PROBLEM DESCRIPTION
Every line of the records below that holds the word "amount" should be copied out.

MATERIAL SHOWN
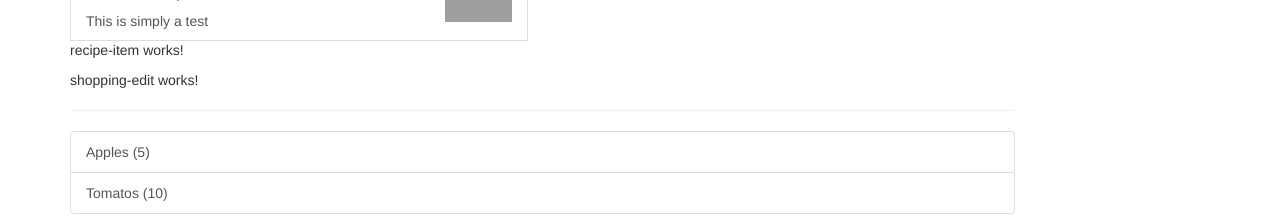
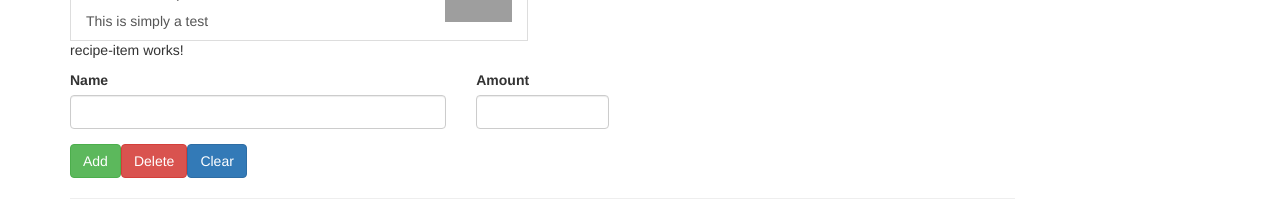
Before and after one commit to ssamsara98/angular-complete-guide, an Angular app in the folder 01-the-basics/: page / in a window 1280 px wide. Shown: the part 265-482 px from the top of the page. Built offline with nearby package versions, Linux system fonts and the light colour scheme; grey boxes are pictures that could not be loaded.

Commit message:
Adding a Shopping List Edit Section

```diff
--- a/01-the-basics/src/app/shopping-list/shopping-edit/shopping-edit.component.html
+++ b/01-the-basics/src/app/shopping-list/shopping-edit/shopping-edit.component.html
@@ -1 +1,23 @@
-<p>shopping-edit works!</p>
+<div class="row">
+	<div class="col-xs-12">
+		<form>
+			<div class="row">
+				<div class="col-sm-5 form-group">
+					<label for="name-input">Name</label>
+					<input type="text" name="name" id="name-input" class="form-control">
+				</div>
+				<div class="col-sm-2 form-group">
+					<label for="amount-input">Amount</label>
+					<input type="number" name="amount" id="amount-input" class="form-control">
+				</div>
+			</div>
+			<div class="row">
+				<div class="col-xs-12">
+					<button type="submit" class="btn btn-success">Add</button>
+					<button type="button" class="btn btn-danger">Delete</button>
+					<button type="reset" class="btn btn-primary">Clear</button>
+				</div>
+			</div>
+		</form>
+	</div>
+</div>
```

RESULT OF THE TASK
+					<label for="amount-input">Amount</label>
+					<input type="number" name="amount" id="amount-input" class="form-control">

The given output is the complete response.